University boss plans to move into consulting

17:00, Jun 23 2014
Roy Crawford
Vice-Chancellor Professor Roy Crawford will retire in December.

Waikato University's vice-chancellor is retiring after 10 years, but don't expect him to take it easy.

Professor Roy Crawford is the university's fourth vice-chancellor and will step down on December 31.

After some travelling with his wife, the Irishman will be seeking consulting or advisory work in his research area of manufacturing in plastics.

"I couldn't just sit and read all day or go for walks. I want to keep my mind active. I want to keep busy."

Most of Crawford's career was at Queen's University in Belfast, Northern Ireland.

He also had a stint at Auckland University, and stepped into his current role at Waikato in 2004.


"It was clear that there were really good people here. When the opportunity arose to provide leadership for the university, I jumped at it," he said.

This year he is leading the university through its 50th anniversary.

As vice-chancellor he is responsible for "everything that goes on", and keeping a firm hand on the rudder so the university is focused on where it needs to go.

His replacement will need patience, academic credibility and time to "take stock" of the university before making changes, he said.

Crawford will be leaving with fond memories including the "quite special" marae graduations, the buzzing campus area around the lakes, and the achievement of having the university ranked among the top 50 under-50-year-old institutions around the world.

As for all those universities, funding is a challenge.

"Governments have got very tight budgets and they're always working out priorities," Crawford said.

"New Zealand does amazingly well for a very small country of only 4.6 million, to be able to compete on the world stage. It's just amazing the value that New Zealand gets from each dollar."

Yet our investment per student was lagging behind other Organisation for Economic Co-operation and Development (OECD) countries, he said, and support from past students or community members was becoming more important.

"You couldn't survive without it [the philanthropy]," he said.

This could be scholarships or building works, such as the Gallagher Academy of Performing Arts. Appointing a new vice-chancellor is the task of the university council, and it aims to have the new appointee in place from January 1.

When Crawford was appointed 10 years ago, the process took around six months. A sub-group of council members chaired by the chancellor Jim Bolger has been set up and is currently working on a brief.

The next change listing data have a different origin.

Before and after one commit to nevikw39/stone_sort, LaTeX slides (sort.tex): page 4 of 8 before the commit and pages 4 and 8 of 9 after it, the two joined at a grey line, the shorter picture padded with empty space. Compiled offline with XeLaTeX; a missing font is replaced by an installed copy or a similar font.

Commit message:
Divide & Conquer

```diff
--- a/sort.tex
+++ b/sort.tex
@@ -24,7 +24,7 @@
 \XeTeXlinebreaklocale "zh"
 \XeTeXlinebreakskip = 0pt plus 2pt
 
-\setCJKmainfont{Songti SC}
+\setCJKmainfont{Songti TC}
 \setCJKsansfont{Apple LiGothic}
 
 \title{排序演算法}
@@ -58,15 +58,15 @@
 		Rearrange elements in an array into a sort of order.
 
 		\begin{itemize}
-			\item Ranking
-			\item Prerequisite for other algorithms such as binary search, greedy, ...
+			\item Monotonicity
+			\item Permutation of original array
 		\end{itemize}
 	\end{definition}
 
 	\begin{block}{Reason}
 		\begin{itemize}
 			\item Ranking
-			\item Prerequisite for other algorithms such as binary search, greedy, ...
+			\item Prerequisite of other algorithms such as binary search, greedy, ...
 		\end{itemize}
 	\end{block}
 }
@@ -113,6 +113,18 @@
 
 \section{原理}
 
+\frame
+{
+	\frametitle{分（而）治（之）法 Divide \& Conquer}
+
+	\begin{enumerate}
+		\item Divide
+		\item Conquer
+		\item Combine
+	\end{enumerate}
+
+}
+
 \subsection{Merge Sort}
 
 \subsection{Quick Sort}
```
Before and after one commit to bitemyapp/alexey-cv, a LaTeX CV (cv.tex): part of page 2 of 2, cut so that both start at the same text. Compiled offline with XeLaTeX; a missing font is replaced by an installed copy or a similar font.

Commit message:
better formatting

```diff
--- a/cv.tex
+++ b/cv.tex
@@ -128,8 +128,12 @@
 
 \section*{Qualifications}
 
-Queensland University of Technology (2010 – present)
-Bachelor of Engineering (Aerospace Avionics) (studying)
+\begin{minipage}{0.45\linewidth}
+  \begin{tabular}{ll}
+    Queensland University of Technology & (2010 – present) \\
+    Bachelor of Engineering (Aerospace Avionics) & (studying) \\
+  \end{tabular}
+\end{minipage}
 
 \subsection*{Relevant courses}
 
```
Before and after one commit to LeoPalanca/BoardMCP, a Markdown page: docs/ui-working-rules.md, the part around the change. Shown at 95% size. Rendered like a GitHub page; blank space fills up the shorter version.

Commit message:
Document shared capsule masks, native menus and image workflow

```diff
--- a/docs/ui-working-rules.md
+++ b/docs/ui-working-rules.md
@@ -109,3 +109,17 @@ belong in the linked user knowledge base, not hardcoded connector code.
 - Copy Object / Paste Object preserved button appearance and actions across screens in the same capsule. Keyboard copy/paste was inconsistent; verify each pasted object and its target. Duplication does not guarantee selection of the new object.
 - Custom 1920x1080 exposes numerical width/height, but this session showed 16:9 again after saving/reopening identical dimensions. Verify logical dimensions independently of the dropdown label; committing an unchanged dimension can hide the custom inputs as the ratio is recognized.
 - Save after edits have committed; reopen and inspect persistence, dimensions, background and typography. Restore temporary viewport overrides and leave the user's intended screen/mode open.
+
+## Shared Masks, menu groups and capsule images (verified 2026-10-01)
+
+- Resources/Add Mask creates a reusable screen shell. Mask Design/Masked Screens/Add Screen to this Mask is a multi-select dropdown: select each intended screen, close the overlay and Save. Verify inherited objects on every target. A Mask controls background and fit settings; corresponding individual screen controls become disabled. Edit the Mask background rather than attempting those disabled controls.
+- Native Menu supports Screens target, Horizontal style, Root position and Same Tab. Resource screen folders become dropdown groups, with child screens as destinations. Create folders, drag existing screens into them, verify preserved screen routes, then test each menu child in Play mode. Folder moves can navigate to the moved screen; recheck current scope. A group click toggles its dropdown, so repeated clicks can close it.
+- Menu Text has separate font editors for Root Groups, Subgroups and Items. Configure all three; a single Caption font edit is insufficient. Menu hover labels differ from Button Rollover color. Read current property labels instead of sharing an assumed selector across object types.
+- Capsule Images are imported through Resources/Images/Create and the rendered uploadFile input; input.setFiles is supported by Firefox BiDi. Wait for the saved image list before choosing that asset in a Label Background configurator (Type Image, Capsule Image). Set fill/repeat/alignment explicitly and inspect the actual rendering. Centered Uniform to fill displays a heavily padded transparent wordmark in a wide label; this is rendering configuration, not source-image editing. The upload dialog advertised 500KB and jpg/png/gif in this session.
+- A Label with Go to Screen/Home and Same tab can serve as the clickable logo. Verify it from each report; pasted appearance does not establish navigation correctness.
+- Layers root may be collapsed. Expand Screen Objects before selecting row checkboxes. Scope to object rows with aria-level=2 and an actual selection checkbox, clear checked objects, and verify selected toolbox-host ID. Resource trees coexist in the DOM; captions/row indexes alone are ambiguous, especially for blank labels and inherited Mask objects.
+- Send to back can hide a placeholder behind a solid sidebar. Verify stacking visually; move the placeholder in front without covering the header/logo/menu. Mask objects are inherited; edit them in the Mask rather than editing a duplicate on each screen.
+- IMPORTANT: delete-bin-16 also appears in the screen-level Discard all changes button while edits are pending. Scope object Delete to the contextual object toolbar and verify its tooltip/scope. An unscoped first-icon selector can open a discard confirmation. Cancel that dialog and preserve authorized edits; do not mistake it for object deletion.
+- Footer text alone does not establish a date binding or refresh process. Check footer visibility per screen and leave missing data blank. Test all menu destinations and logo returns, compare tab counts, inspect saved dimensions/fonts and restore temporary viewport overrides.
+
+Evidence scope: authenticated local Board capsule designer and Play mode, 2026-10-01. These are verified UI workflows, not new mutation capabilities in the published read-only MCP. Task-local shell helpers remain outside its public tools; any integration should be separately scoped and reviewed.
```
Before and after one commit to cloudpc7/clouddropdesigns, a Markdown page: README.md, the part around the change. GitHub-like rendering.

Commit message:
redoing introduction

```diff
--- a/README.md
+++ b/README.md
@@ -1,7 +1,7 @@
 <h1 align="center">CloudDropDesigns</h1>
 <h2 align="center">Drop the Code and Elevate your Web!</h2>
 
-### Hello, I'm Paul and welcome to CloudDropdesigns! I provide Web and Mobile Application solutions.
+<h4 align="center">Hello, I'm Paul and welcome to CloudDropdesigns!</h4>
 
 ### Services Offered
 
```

The Education Act states a vice-chancellor is effectively a chief executive for the university, responsible for managing the academic and administrative affairs.

Waikato Times